**Exercise data:**
======

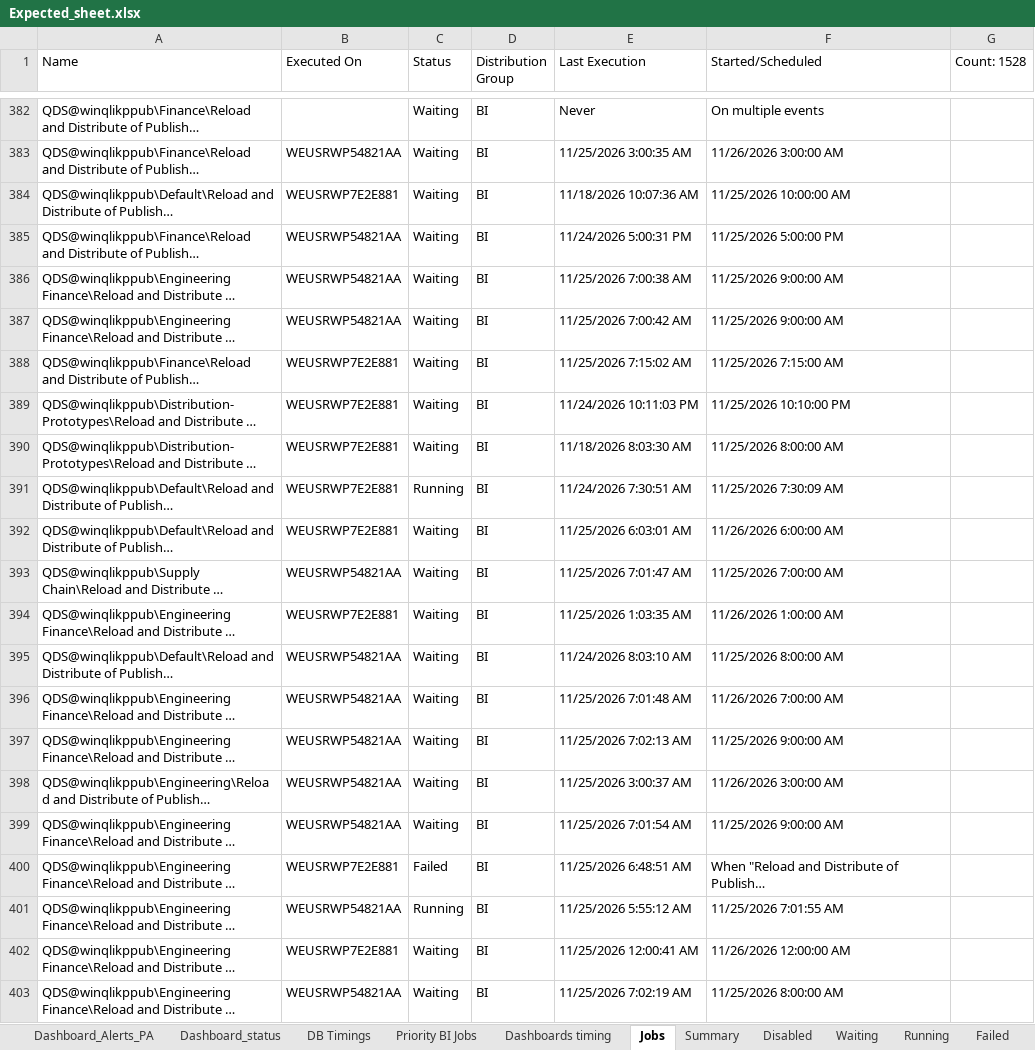
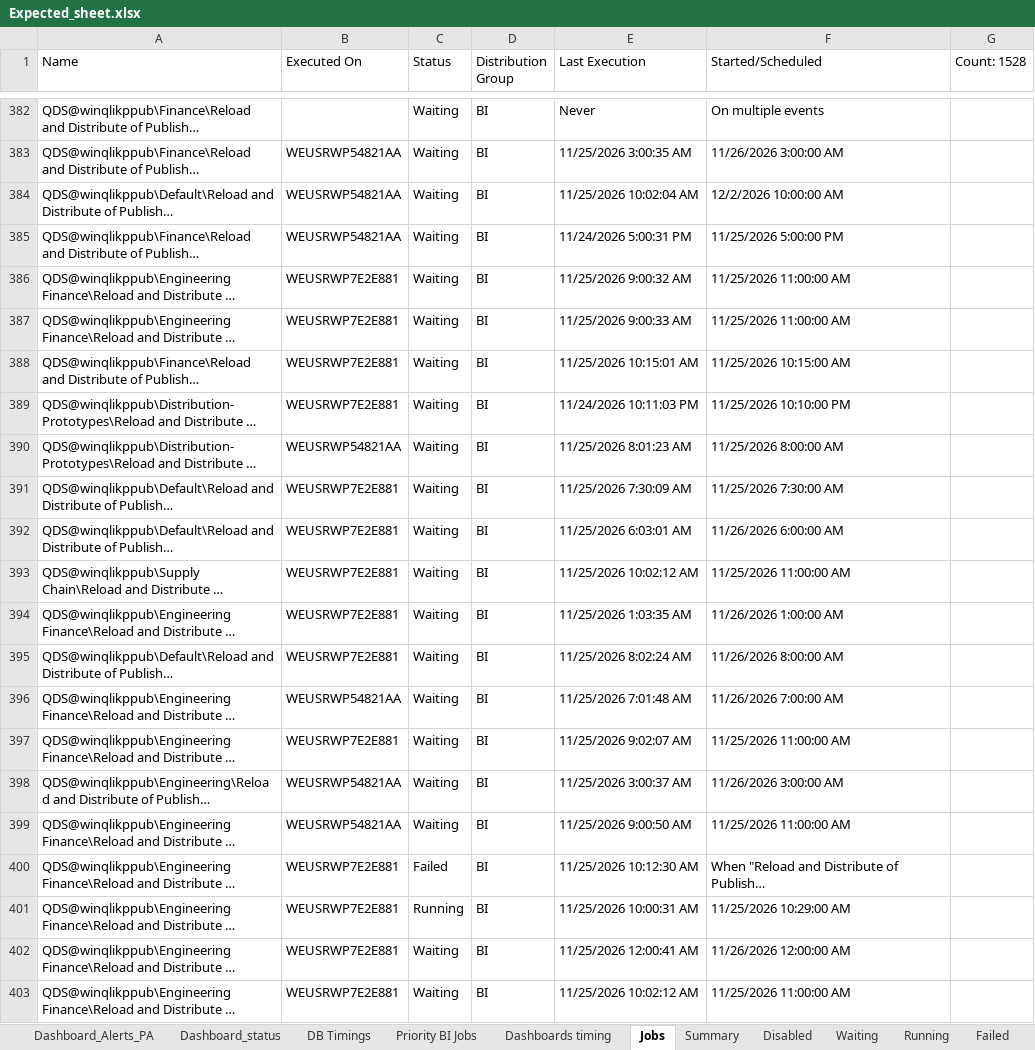
Before and after one commit to warriorcool1213-blip/Wabtec_Qlik_DB-s, an Excel workbook: Expected_sheet.xlsx, sheet Jobs, drawn as a sheet; only a part is shown, gaps mark what is left out; long unchanged cells end in …; values as stored, in another font and other column widths than the file's, no cell formats; the diff covers the shown part only; the diff names each change by its address in the sheet, - before the commit and + after, or states it on an @@ line.

```diff
--- a/Expected_sheet.xlsx (sheet Jobs)
+++ b/Expected_sheet.xlsx (sheet Jobs)
-B384 (Executed On): WEUSRWP7E2E881
+B384 (Executed On): WEUSRWP54821AA
-E384 (Last Execution): 11/18/2026 10:07:36 AM
+E384 (Last Execution): 11/25/2026 10:02:04 AM
-F384 (Started/Scheduled): 11/25/2026 10:00:00 AM
+F384 (Started/Scheduled): 12/2/2026 10:00:00 AM
-B386:B387 (Executed On): WEUSRWP54821AA
+B386:B387 (Executed On): WEUSRWP7E2E881
-E386 (Last Execution): 11/25/2026 7:00:38 AM
+E386 (Last Execution): 11/25/2026 9:00:32 AM
-F386:F387 (Started/Scheduled): 11/25/2026 9:00:00 AM
+F386:F387 (Started/Scheduled): 11/25/2026 11:00:00 AM
-E387 (Last Execution): 11/25/2026 7:00:42 AM
+E387 (Last Execution): 11/25/2026 9:00:33 AM
-E388 (Last Execution): 11/25/2026 7:15:02 AM
+E388 (Last Execution): 11/25/2026 10:15:01 AM
-F388 (Started/Scheduled): 11/25/2026 7:15:00 AM
+F388 (Started/Scheduled): 11/25/2026 10:15:00 AM
-B390 (Executed On): WEUSRWP7E2E881
+B390 (Executed On): WEUSRWP54821AA
-E390 (Last Execution): 11/18/2026 8:03:30 AM
+E390 (Last Execution): 11/25/2026 8:01:23 AM
-C391 (Status): Running
+C391 (Status): Waiting
-E391 (Last Execution): 11/24/2026 7:30:51 AM
+E391 (Last Execution): 11/25/2026 7:30:09 AM
-F391 (Started/Scheduled): 11/25/2026 7:30:09 AM
+F391 (Started/Scheduled): 11/25/2026 7:30:00 AM
-B393 (Executed On): WEUSRWP54821AA
+B393 (Executed On): WEUSRWP7E2E881
-E393 (Last Execution): 11/25/2026 7:01:47 AM
+E393 (Last Execution): 11/25/2026 10:02:12 AM
-F393 (Started/Scheduled): 11/25/2026 7:00:00 AM
+F393 (Started/Scheduled): 11/25/2026 11:00:00 AM
-B395 (Executed On): WEUSRWP54821AA
+B395 (Executed On): WEUSRWP7E2E881
-E395 (Last Execution): 11/24/2026 8:03:10 AM
+E395 (Last Execution): 11/25/2026 8:02:24 AM
-F395 (Started/Scheduled): 11/25/2026 8:00:00 AM
+F395 (Started/Scheduled): 11/26/2026 8:00:00 AM
-B397 (Executed On): WEUSRWP54821AA
+B397 (Executed On): WEUSRWP7E2E881
-E397 (Last Execution): 11/25/2026 7:02:13 AM
+E397 (Last Execution): 11/25/2026 9:02:07 AM
-F397 (Started/Scheduled): 11/25/2026 9:00:00 AM
+F397 (Started/Scheduled): 11/25/2026 11:00:00 AM
-E399 (Last Execution): 11/25/2026 7:01:54 AM
+E399 (Last Execution): 11/25/2026 9:00:50 AM
-F399 (Started/Scheduled): 11/25/2026 9:00:00 AM
+F399 (Started/Scheduled): 11/25/2026 11:00:00 AM
-E400 (Last Execution): 11/25/2026 6:48:51 AM
+E400 (Last Execution): 11/25/2026 10:12:30 AM
-B401 (Executed On): WEUSRWP54821AA
+B401 (Executed On): WEUSRWP7E2E881
-E401 (Last Execution): 11/25/2026 5:55:12 AM
+E401 (Last Execution): 11/25/2026 10:00:31 AM
-F401 (Started/Scheduled): 11/25/2026 7:01:55 AM
+F401 (Started/Scheduled): 11/25/2026 10:29:00 AM
-B403 (Executed On): WEUSRWP54821AA
+B403 (Executed On): WEUSRWP7E2E881
-E403 (Last Execution): 11/25/2026 7:02:19 AM
+E403 (Last Execution): 11/25/2026 10:02:12 AM
-F403 (Started/Scheduled): 11/25/2026 8:00:00 AM
+F403 (Started/Scheduled): 11/25/2026 11:00:00 AM
```
Also changed, not shown: 870 edited cells elsewhere in this sheet, sheet Waiting, sheet Running, sheet Dashboard_status, sheet Summary, sheet Failed, sheet Dashboard_Alerts_PA, 3 more sheets, cell formats.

======

**Task prompt:** Only a number is wanted here: the count of lines above that contain the word "Waiting".

**Answer for this exercise:** 2